  • $\begingroup$ @RomainGicquaud I know from the Grisvard book about that. Do you know if the inequality of the $L^{\infty}$ norm of $u$ satisfies the inequality written in the bold zone of the statement? $\endgroup$
    – Bogdan
    Commented Jan 26, 2023 at 9:08

1 Answer 1


For (3), this follows from De-Giorgi-Nash-Moser so long as you are OK with dependence of the constant on the $C^{0, 1}$ character of the domain, not just e.g. the size.

This can be checked by running through the De Giorgi proof (all the energy inequalities are valid for the Neumann problem), or, with some extra care, flattening the boundary. There is a book by Gary Lieberman, "Oblique Derivative Problems for Elliptic Equations," which is a good reference for the regularity theory in general.

There are some tricks that will give a power dependence on $\lambda$ like stated in the question for some large, explicit $\alpha$. First treat $\lambda u$ as a zero-order term and run a finite number of Moser iterations (can be skipped in 2D to get $\alpha = 1$) to show that $\|u\|_{L^p} \leq C \lambda^\alpha \|u\|_{L^2}$ for a $p > \frac{n}{2}$, then treat $\lambda u = f$ in $- \Delta u = f$ and show that $\|u\|_{L^\infty} \leq C \|f\|_{L^p}$. This will generally not give the optimal value $\alpha$.

This also answers (2); De Giorgi-Nash-Moser gives that $u \in C^{0, \beta}$ for some $\beta$ which will depend on the Lipschitz constant of the domain.

(1) is false, as can be checked on non-convex polygons in the plane by blowing up at the corners. The blow-up limit is essentially explicit (like $z^\alpha$ for some $\alpha > \frac{1}{2}$, but tending to $\frac{1}{2}$ as the corner becomes more oblique), so locally this has $|D^2 u|^2 \approx |z|^{2\alpha - 4}$, which fails to be integrable.

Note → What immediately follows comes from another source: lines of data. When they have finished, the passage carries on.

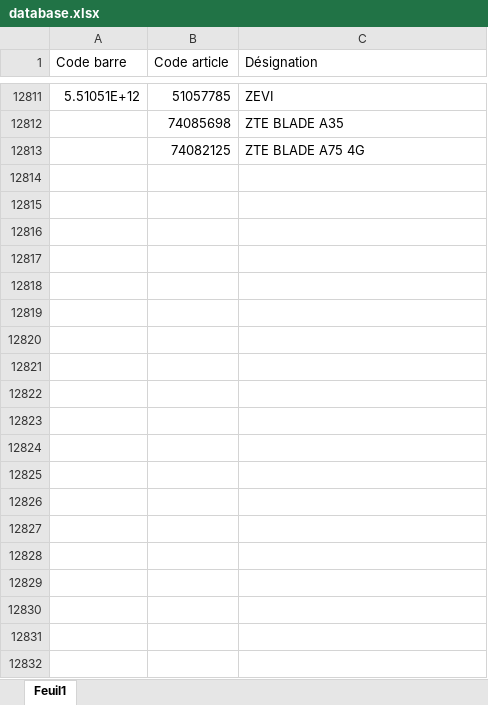
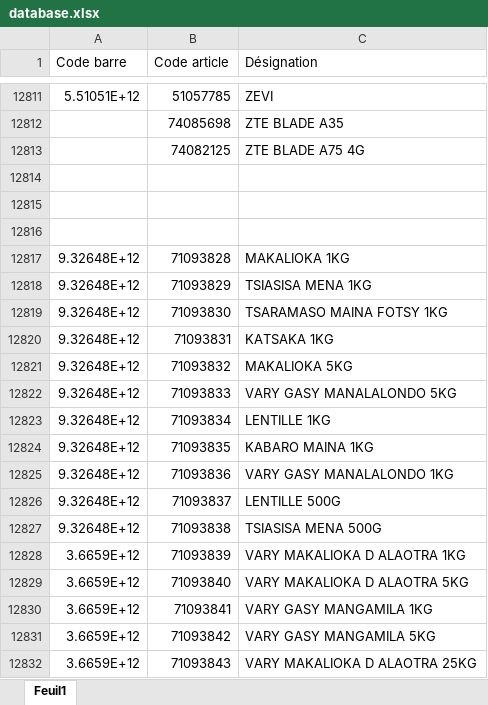
Before and after one commit to hasiniainahasina1-art/BOTAKI, an Excel workbook: database.xlsx, sheet Feuil1, drawn as a sheet; only a part is shown, gaps mark what is left out; values as stored, in another font and other column widths than the file's, no borders; the diff covers the shown part only; the diff names each change by its address in the sheet, - before the commit and + after, or states it on an @@ line.

```diff
--- a/database.xlsx (sheet Feuil1)
+++ b/database.xlsx (sheet Feuil1)
+row 12814: (empty)
+row 12815: (empty)
+row 12816: (empty)
+row 12817: 9.32648E+12 | 71093828 | MAKALIOKA 1KG
+row 12818: 9.32648E+12 | 71093829 | TSIASISA MENA 1KG
+row 12819: 9.32648E+12 | 71093830 | TSARAMASO MAINA FOTSY 1KG
+row 12820: 9.32648E+12 | 71093831 | KATSAKA 1KG
+row 12821: 9.32648E+12 | 71093832 | MAKALIOKA 5KG
+row 12822: 9.32648E+12 | 71093833 | VARY GASY MANALALONDO 5KG
+row 12823: 9.32648E+12 | 71093834 | LENTILLE 1KG
+row 12824: 9.32648E+12 | 71093835 | KABARO MAINA 1KG
+row 12825: 9.32648E+12 | 71093836 | VARY GASY MANALALONDO 1KG
+row 12826: 9.32648E+12 | 71093837 | LENTILLE 500G
+row 12827: 9.32648E+12 | 71093838 | TSIASISA MENA 500G
+row 12828: 3.6659E+12 | 71093839 | VARY MAKALIOKA D ALAOTRA 1KG
+row 12829: 3.6659E+12 | 71093840 | VARY MAKALIOKA D ALAOTRA 5KG
+row 12830: 3.6659E+12 | 71093841 | VARY GASY MANGAMILA 1KG
+row 12831: 3.6659E+12 | 71093842 | VARY GASY MANGAMILA 5KG
+row 12832: 3.6659E+12 | 71093843 | VARY MAKALIOKA D ALAOTRA 25KG
```
Also changed, not shown: 10 added rows elsewhere in this sheet.
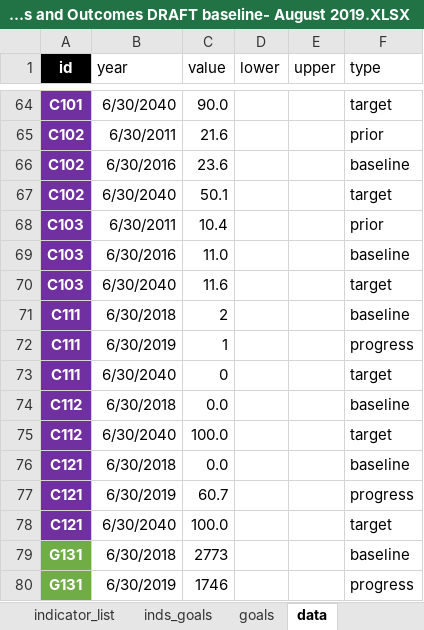
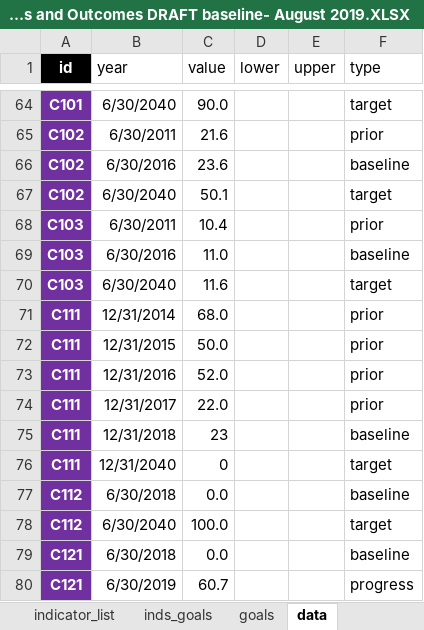
Before and after one commit to williamlai2/mv2040_outcomes_framework, an Excel workbook: MV2040 Indicators and Outcomes DRAFT baseline- August 2019.XLSX, sheet data, drawn as a sheet; only a part is shown, gaps mark what is left out; the shorter side is filled out with more unchanged rows; values as stored, in another font and other column widths than the file's, no borders; removed rows and columns are numbered as before the commit, all else as after; the diff names each change by its address in the sheet, - before the commit and + after, or states it on an @@ line.

Commit message:
data updated

```diff
--- a/MV2040 Indicators and Outcomes DRAFT baseline- August 2019.XLSX (sheet data)
+++ b/MV2040 Indicators and Outcomes DRAFT baseline- August 2019.XLSX (sheet data)
+row 71: C111 | 12/31/2014 | 68.0 |  |  | prior
+row 72: C111 | 12/31/2015 | 50.0 |  |  | prior
+row 73: C111 | 12/31/2016 | 52.0 |  |  | prior
+row 74: C111 | 12/31/2017 | 22.0 |  |  | prior
-B75 (year): 6/30/2018
+B75 (year): 12/31/2018
-C75 (value): 2
+C75 (value): 23
-row 72: C111 | 6/30/2019 | 1 |  |  | progress
-B76 (year): 6/30/2040
+B76 (year): 12/31/2040
```
Also changed, not shown: sheet indicator_list, 1 other file.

While obviously not a proof, this is the correct heuristic here.

It's unclear to me whether or not (3) remains true with $c=c(|\Omega|)$ only, at least specifically in 2D.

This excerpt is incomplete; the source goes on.